Oregon Sen. Ron Wyden and California Rep. Ted Lieu, both Democrats, introduced the legislation Thursday with Sen. Steve Daines of Montana and Rep. Tom McClintock of California, both Republicans.
The bill would set nationwide rules for how authorities use stingrays, or cell site simulators, reining in what its sponsors described as invasive and unconstitutional surveillance devices.
“Cell site simulators have existed in a kind of legal no-man’s land for far too long,” Mr. Wyden said in a statement, adding the bill would establish “clear, transparent rules” for when they may be used.
Stingrays are portable devices that mimic cell towers. They covertly broadcast signals that force cellphones within range to send back unique data that can then be accessed by authorities. The devices are capable of collecting sensitive device and location data from nearby phones, among other information, and can help authorities to identify all cellphones within range of their deployment.

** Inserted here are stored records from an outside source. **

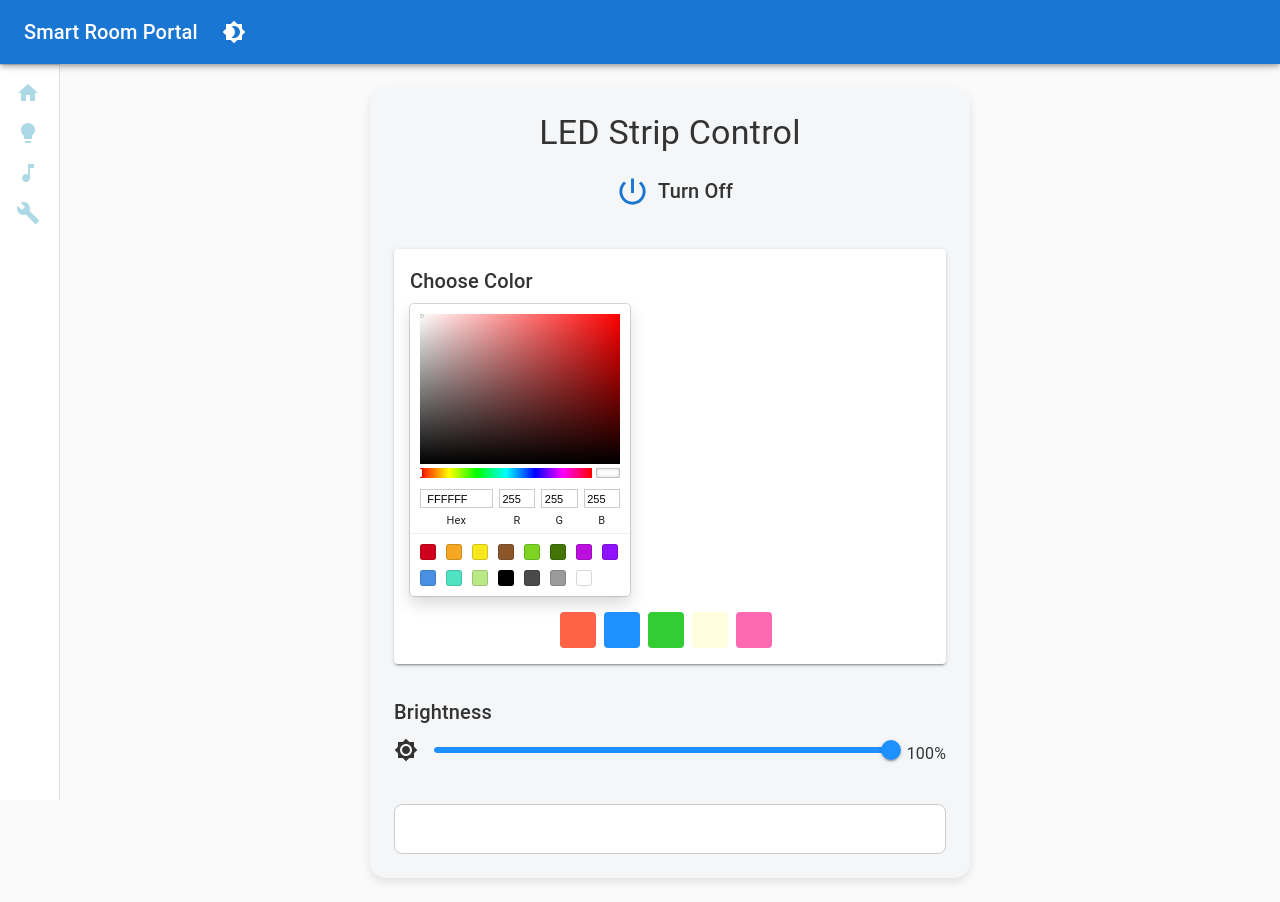
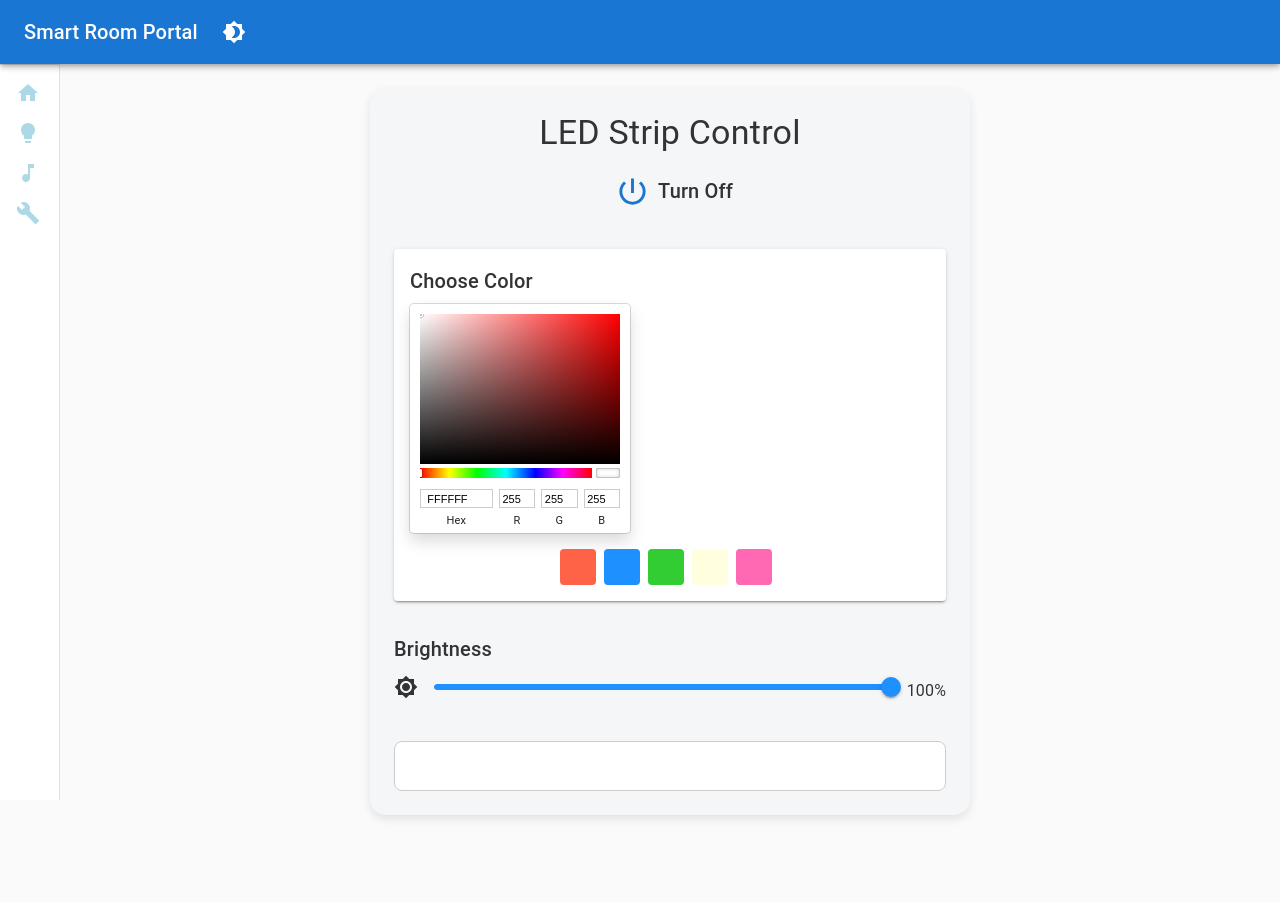
Before and after one commit to stevenpstansberry/-Smart-Telemetric-iot-portal, a React (Create React App) app in the folder frontend/: page /lighting-control in a window 1280 px wide. After the commit the page ends 839 px from the top, so only its background shows below. Built offline with nearby package versions, Linux system fonts and the light colour scheme.

Commit message:
Removed preset colros from sketch

```diff
--- a/frontend/src/pages/LightingControl.js
+++ b/frontend/src/pages/LightingControl.js
@@ -62,6 +62,7 @@ const LightingControl = () => {
           color={color}
           onChangeComplete={handleColorChange}
           disableAlpha={true} // Disable alpha slider
+          presetColors={[]} // Remove preset colors
         />
         <Box display="flex" justifyContent="center" alignItems="center" mt={2}>
           {colorPresets.map((preset, index) => (
```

No federal law regulates the use of the devices.
The Cell Site Simulator Warrant Act would require authorities to obtain a probable cause warrant to use the technology, and it would limit their usage to situations where other methods have failed.
Additionally, the bill would require authorities to minimize data collected from the cellphones of bystanders, and it would provide a right of action for individuals who are illegally surveilled to sue.
“In violation of basic constitutional principles, these devices can capture a massive amount of metadata and content from a broad swath of devices all at once,” said Mr. Lieu, a computer science major and lawyer before being elected to Congress.
Mr. Lieu added he was concerned about reports that stingray devices may have been deployed on Black Lives Matter protesters, saying the legislation called for “common-sense” limitations.
“The Fourth Amendment means what it says, even in the digital age,” Mr. McClintock said in a statement, referring to the constitutional guarantees against unlawful searches and searches.
Mr. Wyden‘s office said the legislation is supported by more than a dozen civil liberty advocacy groups, including the Center for Democracy and Technology, Electronic Frontier Foundation, and FreedomWorks.
No vote on the bill is currently scheduled.